Monday, 16 March 2015

Freddy's for lunch

On the eve of a birthday trip with Miles to The New Brighton - rated twelfth in TripAdvisor's top restaurants here in Buenos Aires, is it strange to blog about Freddy's?

Saturday afternoon; Stephanie and I walk the length of Bolivar to the mercado, turning left to Carlos Calvo 471. There, nestling under the side of the market, is Nuestra Parilla (otherwise known after it's owner as 'Lo de Freddy').

For this special gastronomic experience it is necessary to be unconditionally hungry and dressed down for street food. Freddy's is not a restaurant, but simply a small incision in the market wall containing six high stools, a shelf, and some of the best cooked beef, pork steaks, and pork sausages in the capital.

Our options, with prices from 25 to 60 pesos, were chorip├ín - chorizo sausage sandwich, morcip├ín - blood sausage sandwich, bondiola - pork shoulder, or matambre - beef flank steak.

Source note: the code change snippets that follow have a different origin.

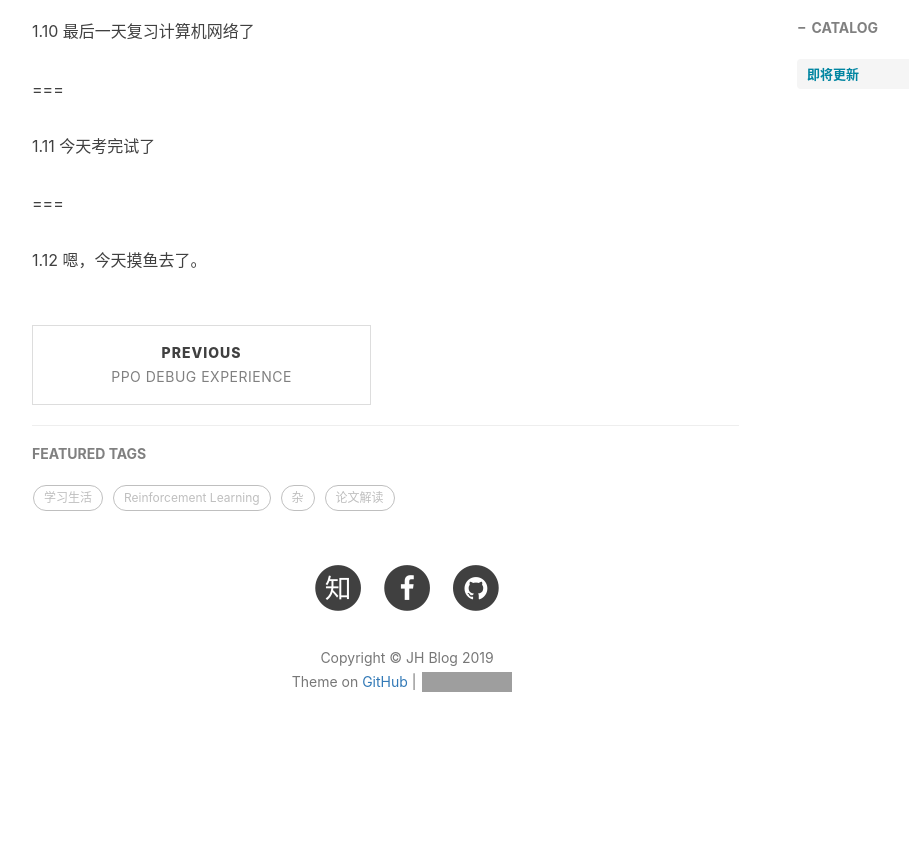
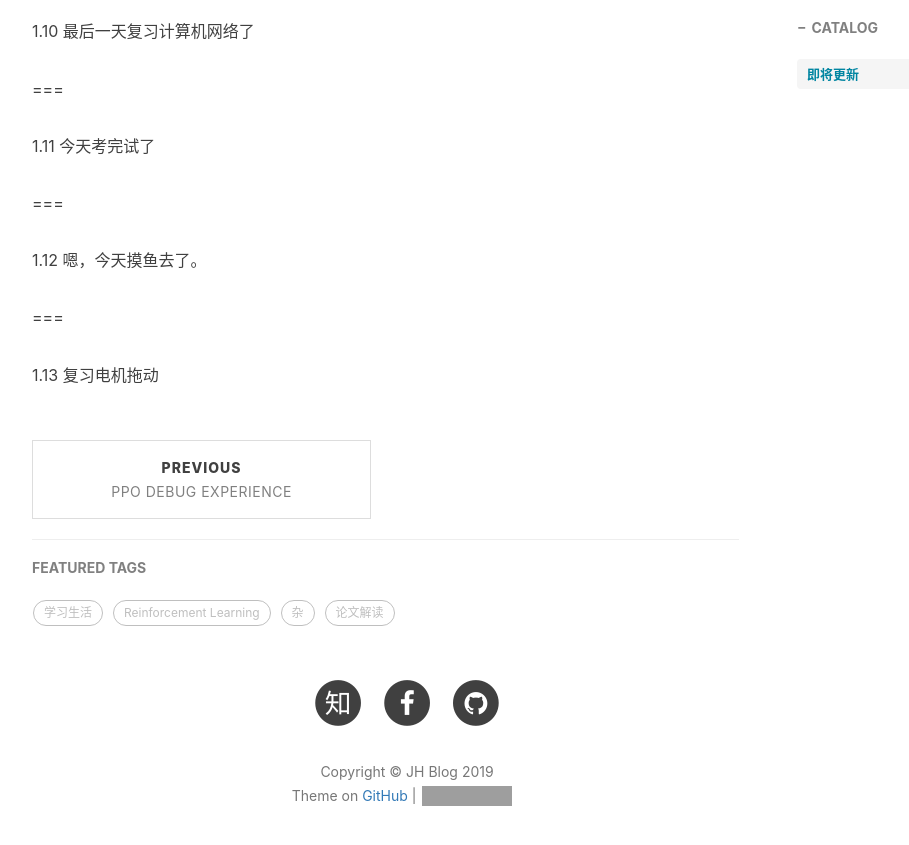
Before and after one commit to sweetice/previous_blog, a Jekyll site: the page built from _posts/2018-12-23-论文解读:Hierarchical Macro Strategy Model for MOBA Game AI.md, in a window 1280 px wide and 900 px high, scrolled down 2689 px. Shown: the top 845 px of the window, without its empty margins (233-1142 px from the left). Built offline with Jekyll 4.4.1, drawn with Linux system fonts in a browser that asks for light colours; nearby versions of some CDN libraries; comment, search, counter and statistics services are not loaded; before the commit the page ends 3475 px from its top, so only the background shows below that; grey boxes are pictures that could not be loaded.

Commit message:
Update 2018-12-23-论文解读:Hierarchical Macro Strategy Model for MOBA Game AI.md

```diff
--- a/_posts/2018-12-23-论文解读:Hierarchical Macro Strategy Model for MOBA Game AI.md
+++ b/_posts/2018-12-23-论文解读:Hierarchical Macro Strategy Model for MOBA Game AI.md
@@ -97,3 +97,7 @@ tags:
 ===
 
 1.12 嗯，今天摸鱼去了。
+
+===
+
+1.13 复习电机拖动
```
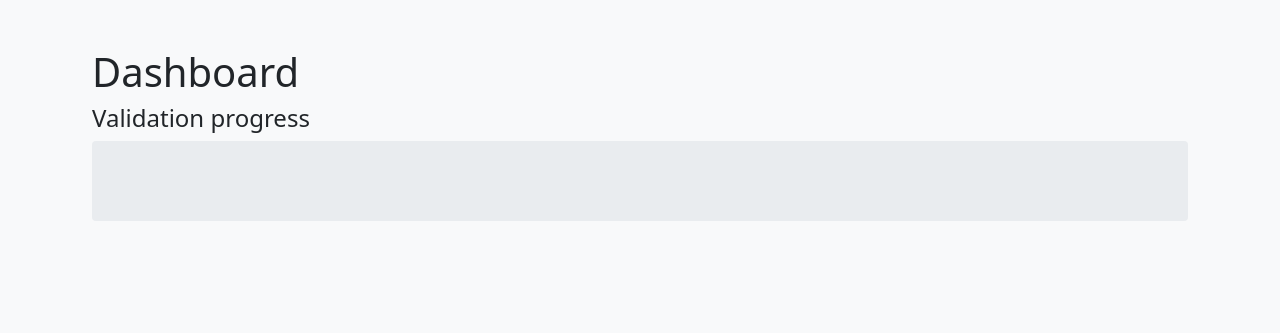
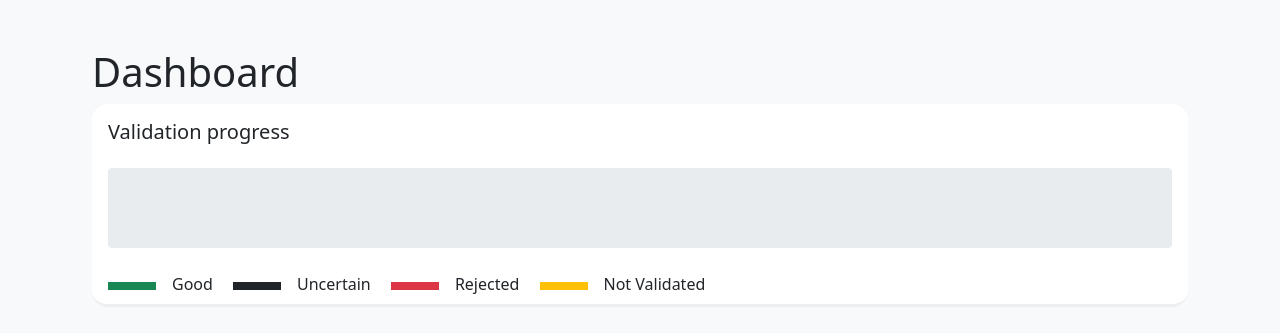
Before and after one commit to askap-vast/validation, a Django app: page / in a window 1280 px wide. Shown: the part 72-405 px from the top of the page. Run offline with Django 3.2, Linux system fonts and the light colour scheme; the visitor is signed in with stand-in values (Sample User, id 1); data that the repository does not hold is empty; parts of the project's set-up code (start-up, migrations or seed data) failed here and were passed over.

Commit message:
added dashboard legend

```diff
--- a/validation/models.py
+++ b/validation/models.py
@@ -37,10 +37,10 @@ class Observation(models.Model):
     """
 
     class ValidationState(models.TextChoices):
-        NOT_VALIDATED = "N"
         GOOD = "G"
         UNCERTAIN = "U"
         REJECTED = "R"
+        NOT_VALIDATED = "N"
 
         @classmethod
         def get_color_class(cls, validation_state):
--- a/validation/static/validation/style.css
+++ b/validation/static/validation/style.css
@@ -18,10 +18,21 @@ main {
     border-radius: 1rem;
 }
 
-.card-header {
+.card-header, .card-footer {
     background-color: transparent;
     border: none;
+}
+
+.card-header {
     padding: 1rem 1rem 0.5rem 1rem;
+}
+
+.dashboard-legend-entry {
+    display: inline-block;
+    width: 3rem;
+    height: 0.5rem;
+    margin-right: 1rem;
+    vertical-align: middle;
 }
 
 body {
--- a/validation/templates/validation/dashboard.html
+++ b/validation/templates/validation/dashboard.html
@@ -6,7 +6,9 @@
 <section class="container">
 <h1>{{ title|default:"Dashboard" }}</h1>
 
-<h4>Validation progress</h4>
+<div class="card">
+  <h5 class="card-header">Validation progress</h5>
+  <div class="card-body">
     <div class="progress" style="height: 5rem;">
       {% for data_quality_count in observation_validation_counts %}
       <div class="progress-bar bg-{{ data_quality_count.color }}" role="progressbar" style="width: {{ data_quality_count.percentage }}%">
@@ -15,6 +17,14 @@
       </div>
       {% endfor %}
     </div>
+  </div>
+  <div class="card-footer">
+    <span class="card-link"><div class="dashboard-legend-entry bg-success"></div>Good</span>
+    <span class="card-link"><div class="dashboard-legend-entry bg-dark"></div>Uncertain</span>
+    <span class="card-link"><div class="dashboard-legend-entry bg-danger"></div>Rejected</span>
+    <span class="card-link"><div class="dashboard-legend-entry bg-warning"></div>Not Validated</span>
+  </div>
+</div>
 
 </section>
 </main>
--- a/validation/views.py
+++ b/validation/views.py
@@ -29,6 +29,11 @@ class DashboardView(LoginRequiredMixin, TemplateView):
             .annotate(count=Count("pk"))
         )
         total_observations = count_by_quality.aggregate(total=Sum("count"))
+        # sort the results by the order of the choices defined in Observation.ValidationState
+        count_by_quality = sorted(
+            count_by_quality,
+            key=lambda d: Observation.ValidationState.values.index(d["data_quality"]),
+        )
 
         # add the display colors and fractions
         for result in count_by_quality:
```
Lines whose indentation alone changed are shown as unchanged.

We chose the latter, wrapped in crusty white bread, covered in red chimichurri or green garlic and onion sauce, and washed down with a litre of pale Palermo - a light Argentine beer.

Sitting at the shelf with our perfectly cooked hunks of meat, it is easy to see why the word 'matambre' derives from the words 'kill hunger'. To our side, the wall is covered with slips of paper, 'postits' and signed photographs of visitors and patrons. It seems that the whole of the national football team have eaten here at some stage. Each message tells the story of a sated moment of complete satisfaction. Accompanying the food is the floor show, with portenos arriving, departing and simply calling by to chat with Freddy. Outside, a group of San Telmo children play with a market kitten, and an old Ford Falchon rumbles past on the paving sets. 

So, should you find yourself at that point of hunger that requires urgent support - forget the restaurants: make for Freddy's, and enjoy one of Buenos Aires' most evocative gastronomic moments.